In every export, you should always make sure you substantiate your choices and your reasons for making them. In fact, the most important thing exporters can do post-shipment is to keep a thorough paper trail of all exports.
As we discuss in our article 5 Best Practices for Organizing Your Export Documentation, an industry-wide best practice is to maintain export documentation for at least five years after an export transaction is complete. For most companies, this means five-plus years of paper records. This includes:
- Printed copies of your export documents, including the invoice, packing list, bill of lading, country of origin certificate, accounts payable and receivable, and purchase orders and sales records. (You can download these and many other free export forms here.)
- All records of your export compliance screenings. These should be saved in case your company is audited. (If you need more information about your export compliance responsibilities, download our free White Paper.)
- Comprehensive notes explaining why you (or your employees) made the decisions you made. For example, let's say you screened your export customer's name and address against the various restricted party lists, and you came back with partial matches. After reviewing those potential matches, you made the decision it was OK to proceed with the shipment. You should document and save the reasons why you decided it was OK to ship to this company. In some situations, demonstrating that you’re thinking proactively about compliance and legal regulations, keeping accurate records, and doing your due diligence throughout the process may be more important than being 100% correct in your outcome.
- Handwritten notes should also be filed with their corresponding shipments.
- An archive of emails of particular shipments. It is best to print these and file them, but if you can’t print every email, at least save them in multiple locations (on an external hard drive, in your email archives, etc.)
How should you document your decisions?
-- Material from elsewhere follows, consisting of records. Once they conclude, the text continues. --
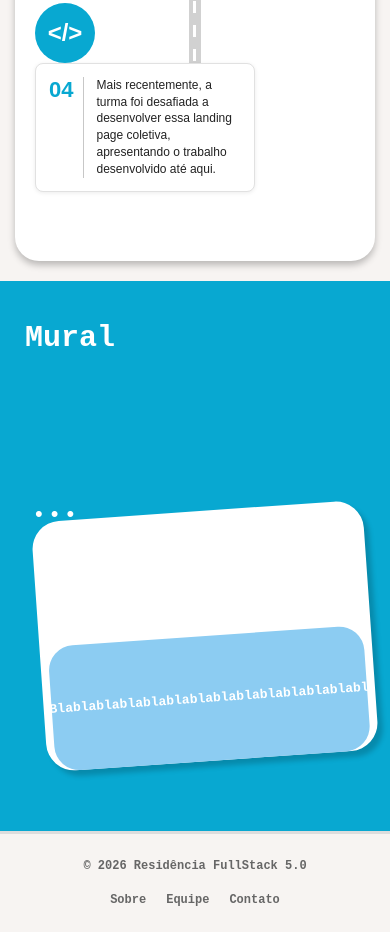
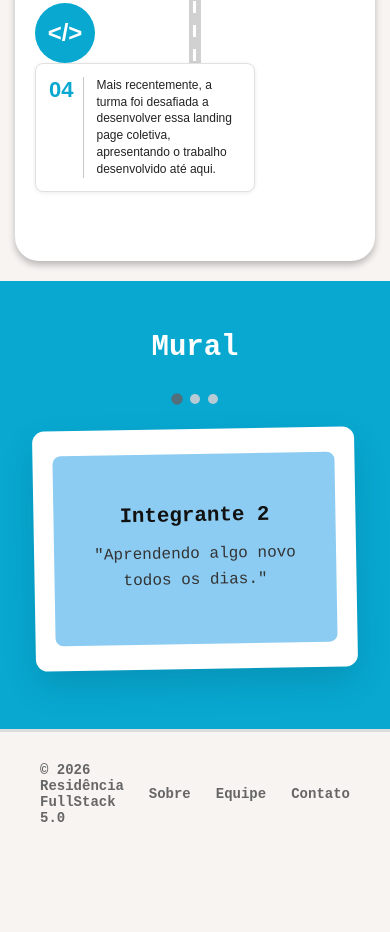
Before and after one commit to obrunogp/LandingPage-Alternativa-Turma-Canoas-Tarde, a plain HTML site: page index.html in a window 390 px wide. Shown: the part 3423-4355 px from the top of the page. After the commit the page ends 4279 px from the top, so only its background shows below. Drawn offline with Linux system fonts and the light colour scheme.

Commit message:
Descrição da alteração

```diff
--- a/index.html
+++ b/index.html
@@ -501,30 +501,27 @@
              MURAL
              ================================================= -->
 
-        <section
-            id="mural"
-            class="mural"
-        >
+       <section class="mural" id="mural">
 
-            <h2>
-                Mural
-            </h2>
+    <h2>Mural</h2>
 
+    <div class="mural-conteudo">
 
-            <div class="mural-dots">
-                <span>•</span>
-                <span>•</span>
-                <span>•</span>
+        <div class="mural-controles">
+            <button class="ponto ativo"></button>
+            <button class="ponto"></button>
+            <button class="ponto"></button>
         </div>
 
+        <div class="cartao-mural">
 
-            <div class="mural-card">
+            <div class="cartao-texto">
+                <h3 id="nome-integrante">Bruno Garcia</h3>
 
-                <div class="mural-message">
-
-                    <p>
-                        Blablablablablablablablablablablablablabl
+                <p id="frase-integrante">
+                    "Transformando a curiosidade em código."
                 </p>
+            </div>
 
         </div>
 
--- a/script.js
+++ b/script.js
@@ -487,4 +487,55 @@ document.addEventListener("DOMContentLoaded", () => {
 
     renderizarEquipe();
 
+
+    // ===============================
+// MURAL - FRASES
+// ===============================
+
+const integrantes = [
+    {
+        nome: "Bruno Garcia",
+        frase: "Transformando a curiosidade em código."
+    },
+    {
+        nome: "Integrante 2",
+        frase: "Aprendendo algo novo todos os dias."
+    },
+    {
+        nome: "Integrante 3",
+        frase: "Do algoritmo para a solução."
+    },
+
+    // ... continuar até os 22 integrantes
+];
+
+let integranteAtual = 0;
+
+const nomeIntegrante = document.getElementById("nome-integrante");
+const fraseIntegrante = document.getElementById("frase-integrante");
+
+function trocarIntegrante() {
+
+    const cartao = document.querySelector(".cartao-mural");
+
+    cartao.classList.add("trocando");
+
+    setTimeout(() => {
+
+        integranteAtual++;
+
+        if (integranteAtual >= integrantes.length) {
+            integranteAtual = 0;
+        }
+
+        nomeIntegrante.textContent = integrantes[integranteAtual].nome;
+        fraseIntegrante.textContent =
+            `"${integrantes[integranteAtual].frase}"`;
+
+        cartao.classList.remove("trocando");
+
+    }, 500);
+}
+
+setInterval(trocarIntegrante, 4000);
 });
--- a/style.css
+++ b/style.css
@@ -937,110 +937,102 @@ button {
    ========================================================= */
 
 .mural {
-    position: relative;
-
+    width: 100%;
     min-height: 680px;
-
     background: var(--azul);
-
     color: white;
-
     padding: 65px 70px;
-
+    text-align: center;
     overflow: hidden;
 }
-
-
-/* Título */
 
 .mural h2 {
     font-size: 39px;
-
-    margin-bottom: 170px;
-}
-
-
-/* Pontos */
-
-.mural-dots {
-    position: absolute;
-
-    left: 90px;
-    top: 340px;
-
-    display: flex;
-
+    margin-bottom: 40px;
+}
+
+.mural-conteudo {
+    display: flex;
+    flex-direction: column;
+    align-items: center;
+    justify-content: center;
+    gap: 25px;
+}
+
+.cartao-mural {
+    width: min(700px, 90%);
+    min-height: 280px;
+    background: #ffffff;
+    border-radius: 12px;
+    padding: 20px;
+    box-sizing: border-box;
+    box-shadow: 0 15px 35px rgba(0, 0, 0, 0.12);
+    transform: rotate(-1deg);
+    display: flex;
+    align-items: center;
+    justify-content: center;
+    transition: opacity 0.5s ease, transform 0.5s ease;
+}
+
+.cartao-texto {
+    width: 100%;
+    min-height: 220px;
+    background: var(--azul-claro);
+    border-radius: 8px;
+    padding: 40px;
+    box-sizing: border-box;
+    display: flex;
+    flex-direction: column;
+    align-items: center;
+    justify-content: center;
+}
+
+.cartao-texto h3 {
+    margin: 0 0 20px;
+    font-size: 1.6rem;
+    font-weight: 700;
+    color: #111111;
+}
+
+.cartao-texto p {
+    margin: 0;
+    max-width: 550px;
+    font-size: 1.15rem;
+    line-height: 1.6;
+    color: #333333;
+}
+
+.cartao-mural.trocando {
+    opacity: 0;
+    transform: translateY(10px) rotate(-1deg);
+}
+
+.mural-controles {
+    display: flex;
+    justify-content: center;
+    align-items: center;
     gap: 8px;
 }
 
-
-.mural-dots span {
-    font-family: Arial, sans-serif;
-
-    font-size: 22px;
-}
-
-
-/* =========================================================
-   CARTÃO DO MURAL
-   ========================================================= */
-
-.mural-card {
-    position: absolute;
-
-    right: 55px;
-    top: 280px;
-
-    width: min(63%, 970px);
-
-    height: 310px;
-
-    background: white;
-
-    border-radius: 28px;
-
-    transform: rotate(-4deg);
-
-    box-shadow:
-        5px 6px 5px rgba(0, 0, 0, 0.18);
-}
-
-
-/* Mensagem */
-
-.mural-message {
-    position: absolute;
-
-    left: 8px;
-    right: 8px;
-
-    bottom: 0;
-
-    height: 155px;
-
-    background: var(--azul-claro);
-
-    border-radius: 25px;
-
-    display: flex;
-
-    align-items: center;
-    justify-content: center;
-
-    padding: 30px;
-}
-
-
-/* Texto */
-
-.mural-message p {
-    font-size: 18px;
-
-    font-weight: bold;
-
-    text-align: center;
-}
-
+.ponto {
+    width: 10px;
+    height: 10px;
+    padding: 0;
+    border: none;
+    border-radius: 50%;
+    background: #b8cbd4;
+    cursor: pointer;
+    transition: transform 0.3s ease, background 0.3s ease;
+}
+
+.ponto:hover {
+    transform: scale(1.2);
+}
+
+.ponto.ativo {
+    background: #526f7d;
+    transform: scale(1.15);
+}
 
 /* =========================================================
    FOOTER
@@ -1557,61 +1549,38 @@ button {
     }
 
 
+
+
+
     /* Mural */
 
     .mural {
-        min-height: 550px;
-
-        padding: 40px 25px;
+        min-height: auto;
+        padding: 50px 20px 60px;
     }
 
     .mural h2 {
-        font-size: 30px;
-
-        margin-bottom: 100px;
-    }
-
-    .mural-dots {
-        left: 35px;
-        top: 220px;
-    }
-
-    .mural-card {
-        top: 230px;
-        right: 20px;
-
-        width: 85%;
-
-        height: 250px;
-    }
-
-    .mural-message {
-        height: 125px;
-    }
-
-    .mural-message p {
-        font-size: 13px;
-    }
-
-
-    /* Footer */
-
-    .footer {
-        min-height: 100px;
-
+        font-size: 29px;
+        margin-bottom: 30px;
+    }
+
+    .cartao-mural {
+        width: 92%;
+        min-height: 240px;
+    }
+
+    .cartao-texto {
+        min-height: 190px;
         padding: 25px 20px;
-
-        flex-direction: column;
-
-        gap: 20px;
-
-        text-align: center;
-
-        font-size: 12px;
-    }
-
-    .footer-links {
-        gap: 20px;
-    }
-
-}
+    }
+
+    .cartao-texto h3 {
+        font-size: 1.3rem;
+        margin-bottom: 15px;
+    }
+
+    .cartao-texto p {
+        font-size: 1rem;
+    }
+
+}
```
Lines whose indentation alone changed are shown as unchanged.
As a rule, paper copies work better than electronic. All handwritten notations must be saved and stored with corresponding files. We recommend printing hard copies of every file, note and document associated with your shipments, but if you can’t, you must at least scan in your paperwork and keep an electronic file. Shipping Solutions software makes it easy for you to not only complete your documentation, but to save and print every export form (including notes you may have on individual transactions). You can try it out for free by clicking here.
To learn more about how to successfully carry out the export documentation process in your company, check out our articles 5 Best Practices for Organizing Your Export Documentation and 3 Key Steps for Planning for an Export Compliance Audit.
More Help For Avoiding An Epic Fail
While this article addresses just a few epic fails in export compliance, we’ve written extensively on the topic. Here are a handful of general export compliance articles that may answer your questions:
- Six Steps For Export Compliance
- Surprise! You May Be An Exporter Without Knowing It
- 6 Reasons You Shouldn't Rely on Your Freight Forwarder to Complete a NAFTA Certificate of Origin
The Department of Commerce’s Bureau of Industry and Security (BIS) has published a book, Don't Let This Happen to You, which outlines exporters' compliance responsibilities and includes real-life examples of penalties they have recently issued against individuals and businesses. It’s a must-read, and you can get it for free by clicking below.